GENERAL PMCS PROCEDURES CONTINUED
4. Always perform PMCS in the same order so it gets to be a habit. Once you have had some practice, you will
spot anything wrong in a hurry. If the equipment does not perform as required, refer to the appropriate trouble-
5. If anything looks wrong and you cannot fix it, write it on your DA Form 2404 or DA Form 5988-E. If you find
something seriously wrong, IMMEDIATELY report it to your supervisor.
6. Before performing PMCS, read all the checks required for the applicable interval and prepare all that is needed

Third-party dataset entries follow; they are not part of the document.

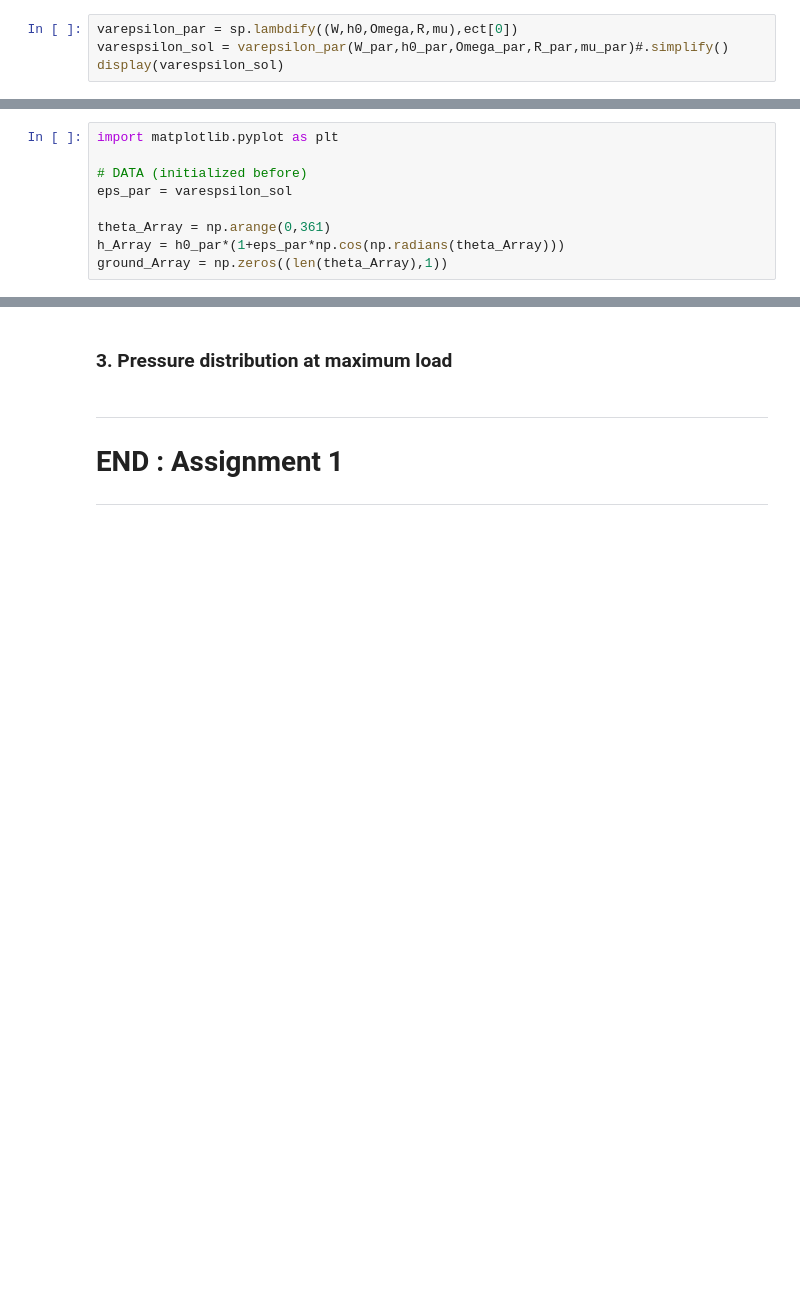
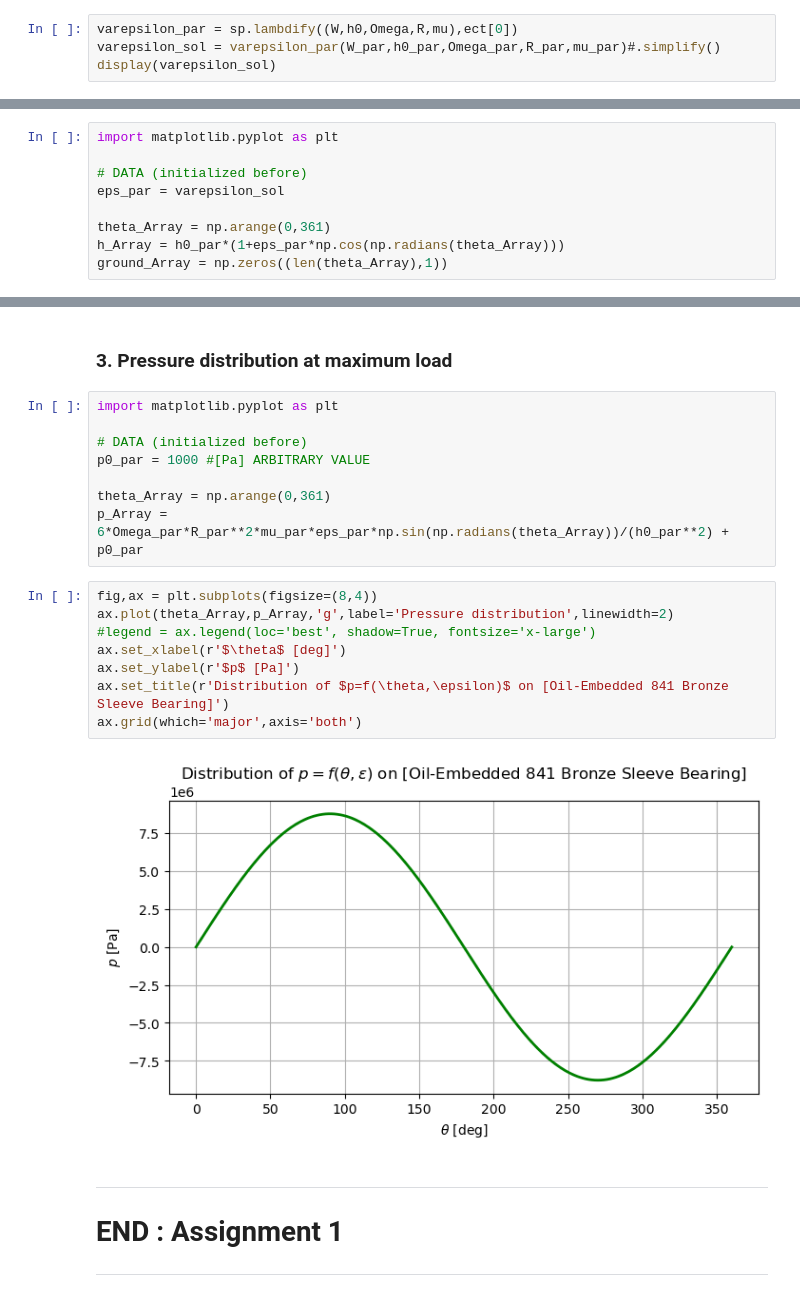
Before and after one commit to rclUPC/AdvancedFluidMechanics, a Jupyter notebook: 1-microFlows/Assignment1_POL.ipynb, the cells around one changed output, grey strips where cells are left out. Cells and saved outputs as stored; diff of their text form; blank space fills up the shorter version.

```diff
--- a/1-microFlows/Assignment1_POL.ipynb
+++ b/1-microFlows/Assignment1_POL.ipynb
@@ -340,8 +354,8 @@ R_par = 0.5*(Da_par/2+Db_par/2) #[m] CHECK THE DEFINITION OF THIS R
 The relative eccentricity for this case is:
 # %%
 varepsilon_par = sp.lambdify((W,h0,Omega,R,mu),ect[0])
-varespsilon_sol = varepsilon_par(W_par,h0_par,Omega_par,R_par,mu_par)#.simplify()
-display(varespsilon_sol)
+varepsilon_sol = varepsilon_par(W_par,h0_par,Omega_par,R_par,mu_par)#.simplify()
+display(varepsilon_sol)
 # %% [output]
 $\displaystyle \frac{0.324990267987968}{\pi}$
 # %% [markdown]
@@ -352,7 +371,7 @@ The maximum load of the example journal bearing is clearly $\varepsilon \ll 1$,
 import matplotlib.pyplot as plt
 
 # DATA (initialized before)
-eps_par = varespsilon_sol
+eps_par = varepsilon_sol
 
 theta_Array = np.arange(0,361)
 h_Array = h0_par*(1+eps_par*np.cos(np.radians(theta_Array)))
@@ -370,6 +389,24 @@ ax.grid(which='major',axis='both')
 [figure]
 # %% [markdown]
 ### 3. Pressure distribution at maximum load
+# %%
+import matplotlib.pyplot as plt
+
+# DATA (initialized before)
+p0_par = 1000 #[Pa] ARBITRARY VALUE
+
+theta_Array = np.arange(0,361)
+p_Array = 6*Omega_par*R_par**2*mu_par*eps_par*np.sin(np.radians(theta_Array))/(h0_par**2) + p0_par
+# %%
+fig,ax = plt.subplots(figsize=(8,4))
+ax.plot(theta_Array,p_Array,'g',label='Pressure distribution',linewidth=2)
+#legend = ax.legend(loc='best', shadow=True, fontsize='x-large')
+ax.set_xlabel(r'$\theta$ [deg]')
+ax.set_ylabel(r'$p$ [Pa]')
+ax.set_title(r'Distribution of $p=f(\theta,\epsilon)$ on [Oil-Embedded 841 Bronze Sleeve Bearing]')
+ax.grid(which='major',axis='both')
+# %% [output]
+[figure, added]
 # %% [markdown]
 -------------------------------
 # END : Assignment 1
```
Also changed, not shown: parts of 12 cells of this notebook.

to make all the checks. You will always need a Rag, wiping (WP 0022, Item 16) or two.
WARN I N G
Solvent cleaning compound MIL-PRF-680 Type III is an environmentally compliant and
low-toxic material. However, it may be irritating to the eyes and skin. Use protective gloves
and goggles. Use in well-ventilated areas. Keep away from open flames and other
sources of ignition. When not using MIL-PRF-680 solvents, ensure MIL-PRF-680 solvent
container is sealed. Store, handle and dispose of unused and spent solvents in
accordance with local procedures and plans. Failure to follow this warning may result in
injury or death to personnel.
C AU T I O N
Be especially careful when cleaning electrical system components including lighting.
Damage or impaired operation could result if this caution is not observed.
a. Keep Equipment Clean. Dirt, grease, oil, and debris may cover up a serious problem. Clean as you work
and as needed. Use Cleaning compound, solvent, type III (WP 0022, Item 2) on all metal surfaces. Use
Detergent, general purpose, liquid (WP 0022, Item 4) and water when you clean rubber, plastic, and
painted surfaces. Spot paint as required to prevent corrosion.
b. Hazardous Waste Disposal. Ensure all spills are cleaned up and disposed of IAW local policy and
Rust and Corrosion. Check metal parts for rust and corrosion. If any bare metal or corrosion exists, clean
and apply light coating of Oil, lubricating, OE/HDO 30 (WP 0022, Item 11), corrosion inhibitor, and notify
d. Bolts, Nuts, and Screws. Ensure that they are not loose, missing, bent, or broken. Report loose, missing,
or damaged bolts, nuts, and screws to Field Maintenance.
e. Welds. Look for loose or chipped paint, rust, or gaps where parts are welded together. Report bad welds
to Field Maintenance.
Electrical Wires and Connectors. Look for cracked or broken insulation, bare wires, and loose or broken
connectors. Report loose connections and faulty wiring to Field Maintenance.
g. Hoses, Lines, and Fittings. Look for wear and damage. Check for loose clamps and fittings. Report any
worn, damaged, or loose hoses, lines, and fittings to Field Maintenance.
h. Fluid Leakage. It is necessary for you to know how fluid leakage affects the status of your machine. The
following are definitions of the types, or classes, of leaks you need to know to determine the status of your
machine. Learn and be familiar with them, and remember when in doubt, notify Field Maintenance.
C AU T I O N
EXCEPT FOR ANY TYPE OF FUEL OR COOLANT LEAK, operation is allowable with
Class I and Class II leakage. WHEN IN DOUBT, NOTIFY FIELD MAINTENANCE. When
operating with Class I or Class II leaks, check fluid levels more frequently. Any type of fuel
or coolant leak, or any Class III leak, must be reported immediately to Field Maintenance.
Failure to do this will result in damage to machine and/or components.